Task details — Among the records, find the lines that hold the string "atomPos" and return them.

[Itemized modification records]
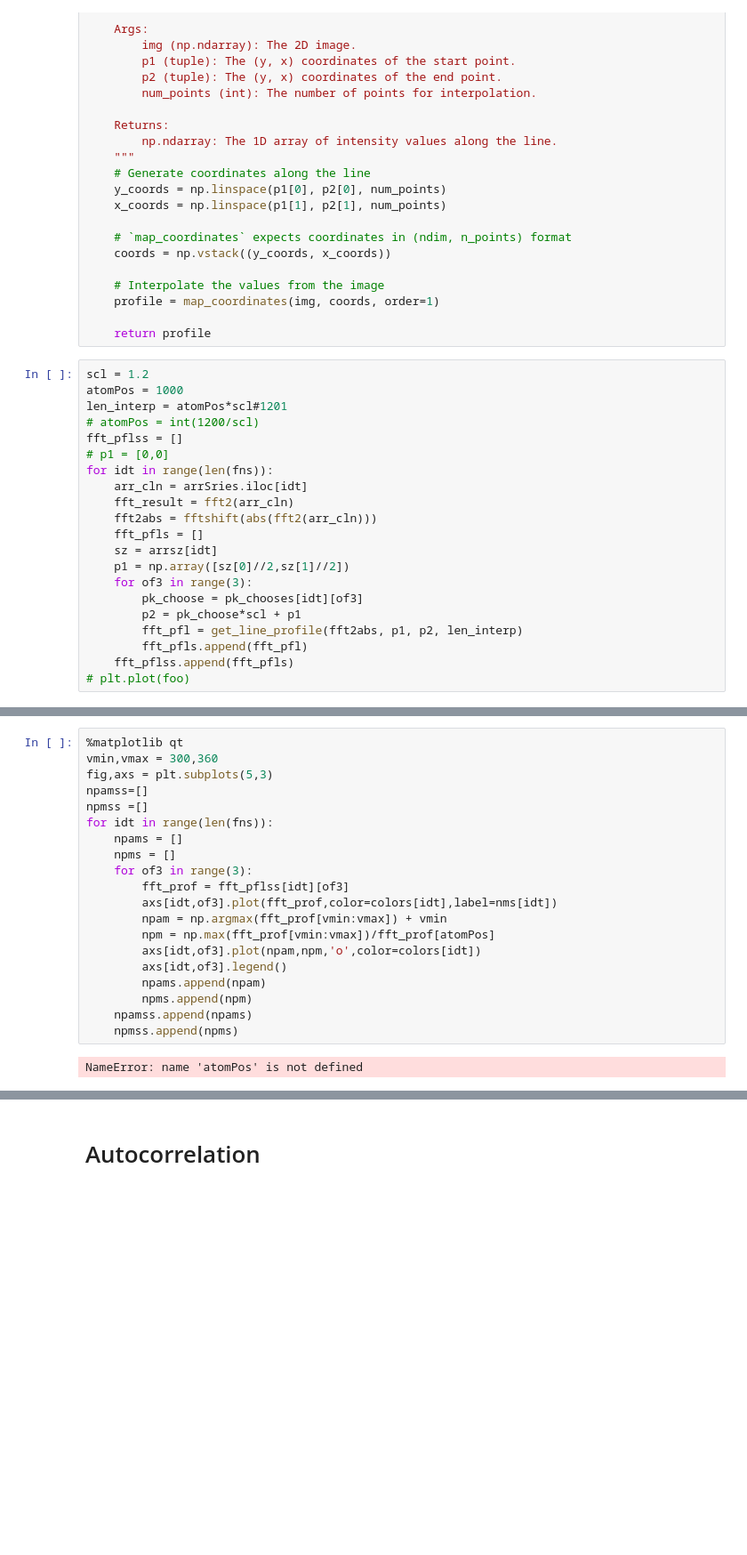
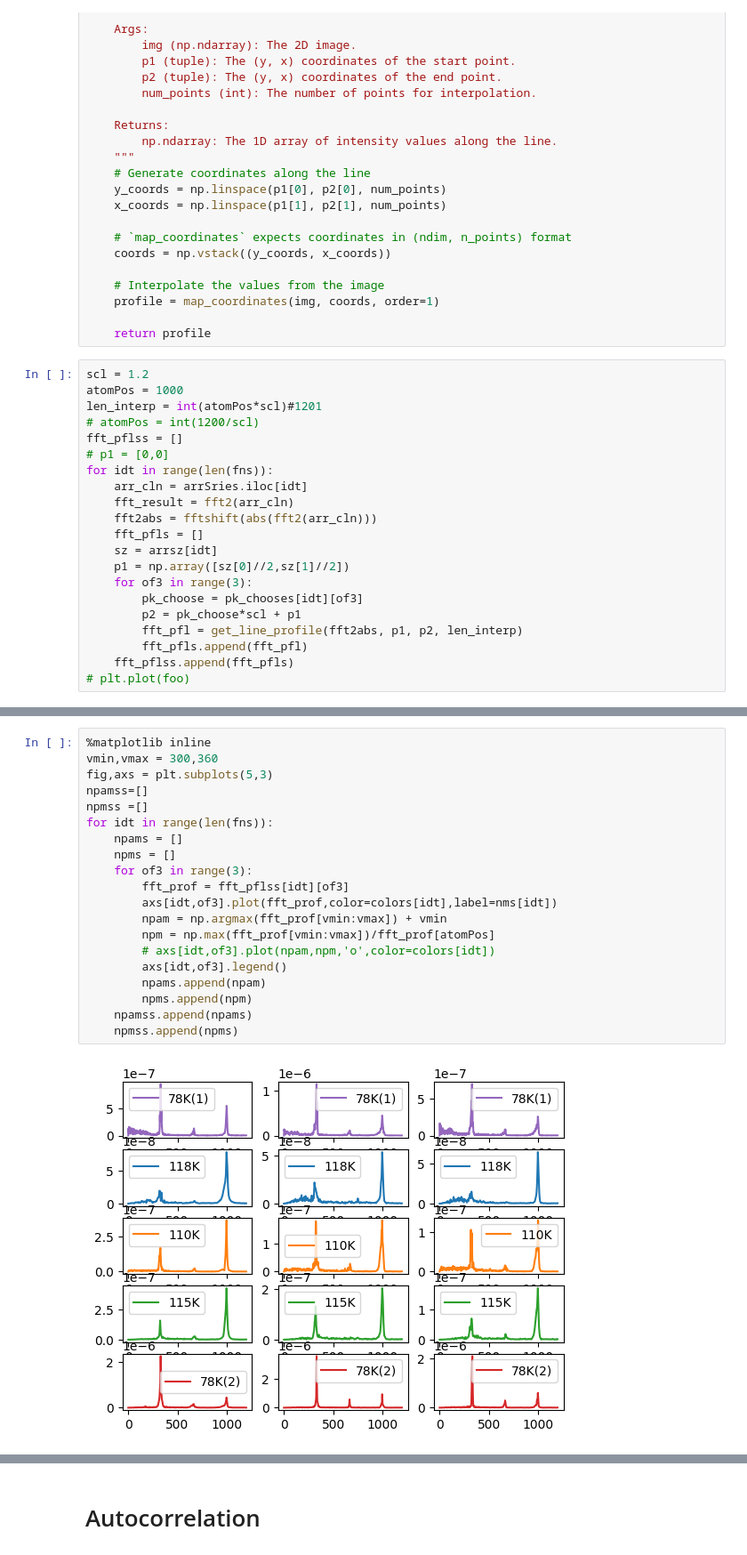
Before and after one commit to Potdooshami/2H_TaSe2_Tc_STM, a Jupyter notebook: fromCleaned.ipynb, the cells around one changed output, grey strips where cells are left out. Shown at 89% size. Drawn from its saved outputs; the diff is of its cells as text; blank space fills up the shorter version.

Commit message:
FIX: possible sequential run REFACTOR:  Split section ---- some varialbe is badly defined... need to be checked

```diff
--- a/fromCleaned.ipynb
+++ b/fromCleaned.ipynb
@@ -213,7 +206,7 @@ def get_line_profile(img, p1, p2, num_points):
 # %%
 scl = 1.2
 atomPos = 1000
-len_interp = atomPos*scl#1201
+len_interp = int(atomPos*scl)#1201
 # atomPos = int(1200/scl)
 fft_pflss = []
 # p1 = [0,0]
@@ -236,22 +229,22 @@ TypeError: 'float' object cannot be interpreted as an integer
 # %%
-%matplotlib qt
+%matplotlib inline
 vmin,vmax = 300,360
 fig,axs = plt.subplots(5,3)
 npamss=[]
 npmss =[]
 for idt in range(len(fns)):
     npams = []
     npms = []
     for of3 in range(3):
         fft_prof = fft_pflss[idt][of3]
         axs[idt,of3].plot(fft_prof,color=colors[idt],label=nms[idt])
         npam = np.argmax(fft_prof[vmin:vmax]) + vmin
         npm = np.max(fft_prof[vmin:vmax])/fft_prof[atomPos]
-        axs[idt,of3].plot(npam,npm,'o',color=colors[idt])
+        # axs[idt,of3].plot(npam,npm,'o',color=colors[idt])
         axs[idt,of3].legend()
         npams.append(npam)
         npms.append(npm)
     npamss.append(npams)
     npmss.append(npms)
 # %% [output]
-NameError: name 'atomPos' is not defined
+[figure, added]
```
Also changed, not shown: parts of 14 cells of this notebook.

Answer to this problem —
 atomPos = 1000
-len_interp = atomPos*scl#1201
+len_interp = int(atomPos*scl)#1201
 # atomPos = int(1200/scl)
         npm = np.max(fft_prof[vmin:vmax])/fft_prof[atomPos]
-NameError: name 'atomPos' is not defined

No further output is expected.